The decision of the questions argued upon the bill of exceptions depends upon the language of the certificate. If the transaction was one of assessment insurance subject generally to the provisions of St. 1890, c. 421, and amendments thereto, now G.L.c. 177, the rulings were correct. If, however, the transaction was one of fraternal beneficiary insurance subject generally to the provisions of St. 1894, c. 367, with its amendments, now G.L.c. 176, the rulings were wrong.
We assume that the defendant was organized under St. 1888, c. 429, as amended by St. 1890, c. 341; and, as stated in Crowley v. A. O. H. Widows' Orphans' Fund, 222 Mass. 228, was, and since has been, a fraternal beneficiary life insurance association. At the date of this certificate, however, it was not precluded thereby from entering into contracts of assessment insurance. St. 1890, c. 341, § 1. St. 1890, c. 421, § 1. St. 1892, c. 435, § 1. St. 1894, c. 367, § 16. The certificate differs from that concerned in Crowley v. A. O. H. Widows' Orphans' Fund, supra, or any other fraternal beneficiary case which we find in our reports. It contains no agreement to observe and comply with any other than "the conditions, requirements and stipulations specified in this Certificate." Nothing is said of constitution or by-laws. Carpenter promises to pay "when an assessment is required." The language is more consonant with assessment than with fraternal beneficiary insurance. The judge was right in holding it a contract of assessment insurance. Harding v. Littlehale, 150 Mass. 100. St. 1890, c. 421, § 1.

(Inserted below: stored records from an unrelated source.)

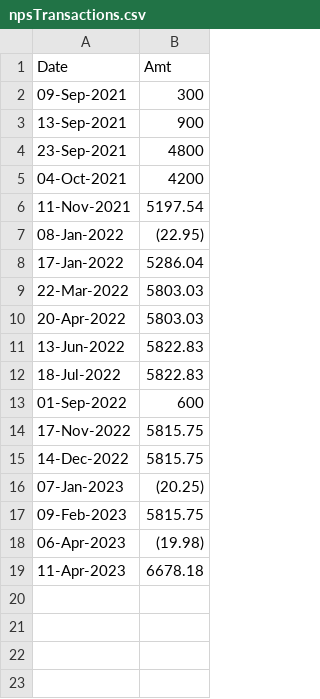
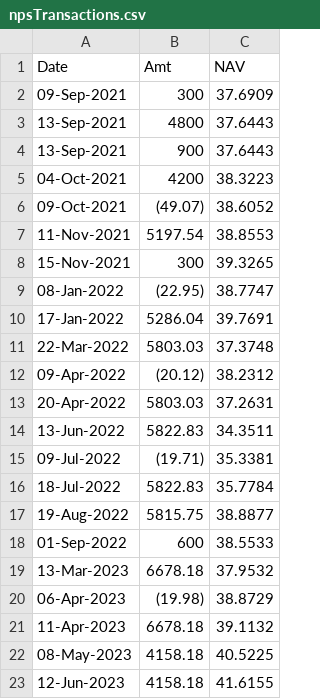
Before and after one commit to pa1tech/npsTool, a CSV file: npsTransactions.csv, drawn as a sheet; removed rows and columns are numbered as before the commit, all else as after; the diff names each change by its address in the sheet, - before the commit and + after, or states it on an @@ line.

```diff
--- a/npsTransactions.csv
+++ b/npsTransactions.csv
+column C (NAV), row 2: 37.6909; rows 4-5: 37.6443 | 38.3223; row 7: 38.8553; rows 9-11: 38.7747 | 39.7691 | 37.3748; rows 13-14: 37.2631 | 34.3511; row 16: 35.7784; row 18: 38.5533; rows 20-21: 38.8729 | 39.1132
+row 3: 13-Sep-2021 | 4800 | 37.6443
-row 4: 23-Sep-2021 | 4800
+row 6: 09-Oct-2021 | (49.07) | 38.6052
+row 8: 15-Nov-2021 | 300 | 39.3265
+row 12: 09-Apr-2022 | (20.12) | 38.2312
+row 15: 09-Jul-2022 | (19.71) | 35.3381
+row 17: 19-Aug-2022 | 5815.75 | 38.8877
-row 14: 17-Nov-2022 | 5815.75
-row 15: 14-Dec-2022 | 5815.75
-row 16: 07-Jan-2023 | (20.25)
-row 17: 09-Feb-2023 | 5815.75
+row 19: 13-Mar-2023 | 6678.18 | 37.9532
+row 22: 08-May-2023 | 4158.18 | 40.5225
+row 23: 12-Jun-2023 | 4158.18 | 41.6155
```
Also changed, not shown: 4 other files.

Section 21 of St. 1890, c. 421, provides with reference to assessment insurance, that unless a correct copy of the application, constitution, by-laws or rules, if referred to in the certificate as having any bearing on the contract, is contained in or attached to the certificate, no such application, constitution, by-laws or rules shall be received as evidence, nor shall it be considered a part of the policy or of the contract.

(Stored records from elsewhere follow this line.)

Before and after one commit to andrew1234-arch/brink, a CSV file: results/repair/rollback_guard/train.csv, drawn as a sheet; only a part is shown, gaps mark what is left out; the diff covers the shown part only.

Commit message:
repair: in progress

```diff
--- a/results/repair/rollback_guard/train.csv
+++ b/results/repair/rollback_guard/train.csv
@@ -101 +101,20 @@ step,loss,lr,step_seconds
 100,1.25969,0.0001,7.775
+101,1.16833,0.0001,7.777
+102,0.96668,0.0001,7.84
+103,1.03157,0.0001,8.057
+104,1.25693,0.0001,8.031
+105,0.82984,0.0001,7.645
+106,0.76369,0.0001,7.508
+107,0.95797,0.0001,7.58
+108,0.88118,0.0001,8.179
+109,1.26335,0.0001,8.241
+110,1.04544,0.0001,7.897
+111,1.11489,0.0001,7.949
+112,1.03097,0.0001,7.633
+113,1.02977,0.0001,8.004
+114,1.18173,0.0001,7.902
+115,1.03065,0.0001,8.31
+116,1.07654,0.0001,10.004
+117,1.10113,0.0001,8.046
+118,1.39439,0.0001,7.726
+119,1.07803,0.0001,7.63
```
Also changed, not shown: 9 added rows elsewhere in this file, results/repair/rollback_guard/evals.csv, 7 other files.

Here there was no reference to constitution, by-laws or rules; but the effort to introduce them was made in order to show misrepresentation in the application, which was referred to, and was not set out in or attached to the certificate. The ruling that the testimony was inadmissible, therefore, was right. Boyden v. Massachusetts Masonic Life Association, 167 Mass. 242. Nugent v. Greenfield Life Association, 172 Mass. 278.

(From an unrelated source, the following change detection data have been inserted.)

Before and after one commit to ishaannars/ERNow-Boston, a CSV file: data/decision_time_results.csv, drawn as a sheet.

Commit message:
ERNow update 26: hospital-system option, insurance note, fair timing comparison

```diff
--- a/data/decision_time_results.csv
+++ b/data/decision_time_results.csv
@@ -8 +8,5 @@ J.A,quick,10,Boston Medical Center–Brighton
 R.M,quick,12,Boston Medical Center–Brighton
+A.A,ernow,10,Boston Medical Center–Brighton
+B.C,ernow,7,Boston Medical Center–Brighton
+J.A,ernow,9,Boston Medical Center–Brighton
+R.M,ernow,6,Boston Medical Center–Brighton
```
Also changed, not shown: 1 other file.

St. 1895, c. 281, provided that no misrepresentation or warranty made by the assured or in his behalf in the application for the certificate or the negotiation of the contract should defeat or avoid the certificate issued by a fraternal beneficiary association, unless made with actual intent to deceive or unless it increased the risk of loss; but no implication therefrom can defeat the explicit prohibitions of St. 1890, c. 421, § 21, — prohibitions continued in force by G.L.c. 177, § 15. They can stand together. Stocker v. Boston Mutual Life Association, 170 Mass. 224.
It is not necessary to consider whether it was a fatal defect here for the defendant to fail to make an express offer to prove that the John Carpenter named in the Lowell birth record was the assured John J. Carpenter, who died at Lawrence. The evidence of age at the time of application and of the issue of the certificate was wholly immaterial.